Olive oil imports into the crucial North American market have slipped slightly from last season, according to the latest newsletter from the International Olive Council.
Imports of olive oil and olive pomace oil for October 2012 to June 2013 are down 1 percent for the United States and 3 percent for Canada on the same period the previous season.
The IOC figures show that in these first nine months of the 2012/13 season, the U.S. imported just under 230,000 tons, down by nearly 1,900 tons on the same period last season.
The biggest drop-off was registered in May, when the country took more than 9,000 tons less than its May 2012 total of 28,958 tons, offsetting a rise of 7,500 tons last October.

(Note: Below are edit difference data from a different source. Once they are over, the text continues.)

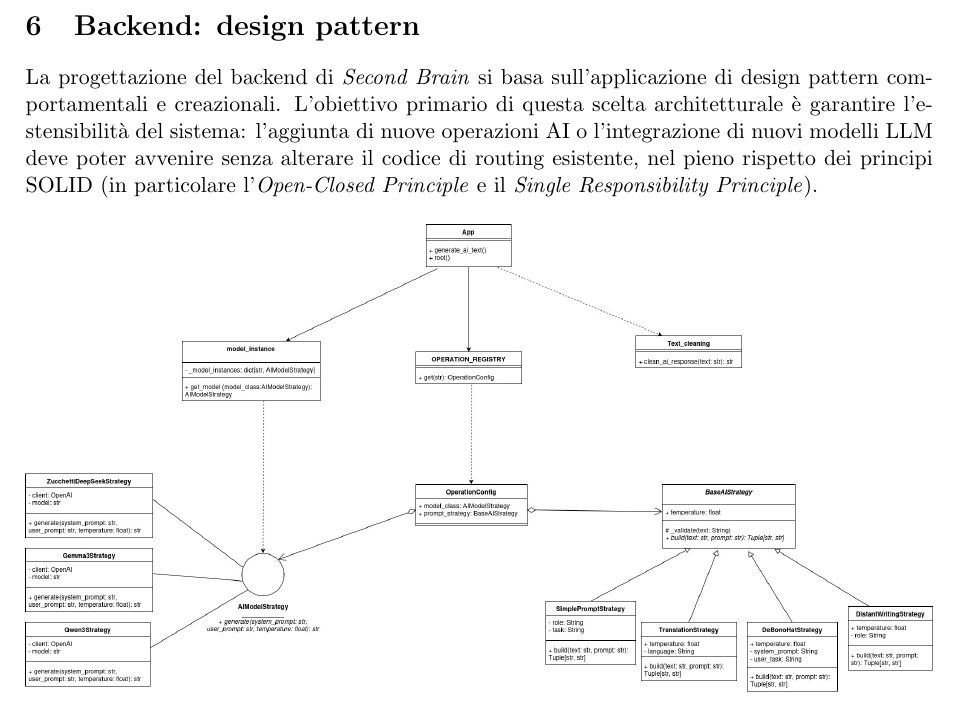
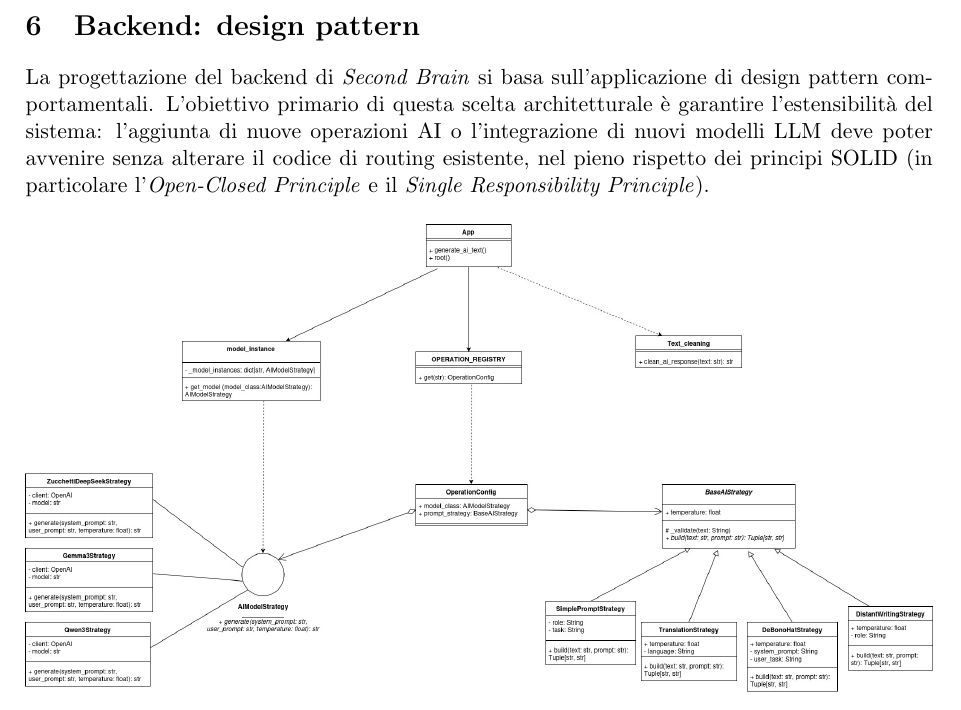
Before and after one commit to ByteMe25/ByteMe, a LaTeX document (src/3_PB/Specifica_Tecnica_v0.2.5.tex): part of page 19 of 51, cut so that both start at the same text. Compiled offline with pdfLaTeX.

Commit message:
Remove mention of creational design patterns in backend section

```diff
--- a/src/3_PB/Specifica_Tecnica_v0.2.5.tex
+++ b/src/3_PB/Specifica_Tecnica_v0.2.5.tex
@@ -623,7 +623,7 @@ Sottomodulo funzionale che utilizza espressioni regolari (regex) per validare e
 
 % STRATEGY
 \section{Backend: design pattern}
-La progettazione del backend di \textit{Second Brain} si basa sull'applicazione di design pattern comportamentali e creazionali. L'obiettivo primario di questa scelta architetturale è garantire l'estensibilità del sistema: l'aggiunta di nuove operazioni AI o l'integrazione di nuovi modelli LLM deve poter avvenire senza alterare il codice di routing esistente, nel pieno rispetto dei principi SOLID (in particolare l'\textit{Open-Closed Principle} e il \textit{Single Responsibility Principle}).
+La progettazione del backend di \textit{Second Brain} si basa sull'applicazione di design pattern comportamentali. L'obiettivo primario di questa scelta architetturale è garantire l'estensibilità del sistema: l'aggiunta di nuove operazioni AI o l'integrazione di nuovi modelli LLM deve poter avvenire senza alterare il codice di routing esistente, nel pieno rispetto dei principi SOLID (in particolare l'\textit{Open-Closed Principle} e il \textit{Single Responsibility Principle}).
 
 \begin{figure}[H]
     \centering
```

In its February newsletter, the IOC reported the U.S. imported just over 317,000 tons of olive oil in 2011/12, up 8.6 percent on the previous season.

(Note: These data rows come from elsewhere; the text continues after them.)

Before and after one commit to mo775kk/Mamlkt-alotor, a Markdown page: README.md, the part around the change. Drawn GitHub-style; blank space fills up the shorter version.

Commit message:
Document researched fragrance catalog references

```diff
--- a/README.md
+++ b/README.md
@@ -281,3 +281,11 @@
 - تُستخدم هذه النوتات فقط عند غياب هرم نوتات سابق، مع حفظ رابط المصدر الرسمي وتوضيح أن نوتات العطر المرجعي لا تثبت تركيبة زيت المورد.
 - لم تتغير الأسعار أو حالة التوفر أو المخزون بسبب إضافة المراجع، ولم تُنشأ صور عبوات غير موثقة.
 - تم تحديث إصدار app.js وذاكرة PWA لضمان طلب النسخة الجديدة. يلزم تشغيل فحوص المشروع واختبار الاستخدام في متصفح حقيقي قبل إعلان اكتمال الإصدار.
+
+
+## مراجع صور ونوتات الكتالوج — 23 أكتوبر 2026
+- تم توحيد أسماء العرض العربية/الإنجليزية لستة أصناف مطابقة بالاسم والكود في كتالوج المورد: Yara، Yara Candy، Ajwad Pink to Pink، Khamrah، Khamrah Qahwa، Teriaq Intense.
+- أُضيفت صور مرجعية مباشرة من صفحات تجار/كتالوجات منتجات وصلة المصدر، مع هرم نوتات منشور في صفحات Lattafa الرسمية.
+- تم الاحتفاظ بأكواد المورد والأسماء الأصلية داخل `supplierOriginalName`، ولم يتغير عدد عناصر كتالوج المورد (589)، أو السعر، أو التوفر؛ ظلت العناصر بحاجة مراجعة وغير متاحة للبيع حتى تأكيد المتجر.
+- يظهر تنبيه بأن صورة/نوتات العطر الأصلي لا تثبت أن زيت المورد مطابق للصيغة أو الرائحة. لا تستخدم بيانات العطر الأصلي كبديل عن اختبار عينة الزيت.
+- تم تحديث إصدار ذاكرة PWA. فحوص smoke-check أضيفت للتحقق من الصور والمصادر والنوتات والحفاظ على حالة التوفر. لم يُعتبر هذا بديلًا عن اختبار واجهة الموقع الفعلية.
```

Imports also down in Australia, up in Japan, Russia, China
Imports have also slid in Australia, by 7 percent, but risen 26 percent in Japan, 9 percent in Russia, and 8 percent in China.
And data for the eight months to May shows that imports within the European Union are down 7 percent but those into the E.U. are up 53 percent. “This is obviously linked to the low level of E.U. olive oil production in 2012/2013,” the IOC said.
The IOC said that in the decade to 2012, Uruguay’s crop area grew from 500ha to 9,000ha, of which 92 percent is rainfed, and was in line to reach 11,500ha by 2015.
“Production is still small with olive oil output for the 2013/14 crop year estimated at 800 tons. Output is expected to grow in volume once the majority of the young orchards start bearing crops. This will allow Uruguay to build up its export channels, which have been rather limited so far because of the small level of production.
“Uruguay’s fledgling exports go primarily to Brazil and Central America, the United States, Canada and Japan,” it said.
Table olive market
Imports of table olives are up 23 percent in Brazil, 11 percent in Russia, 8 percent in Canada, 4 percent in Australia, and 1 percent in the U.S. for October 2012–June 2013.
The E.U. data, covering to May only, shows imports into the E.U. rose 3 percent and those within the E.U. grew 1 percent on the same period the season before, the IOC said.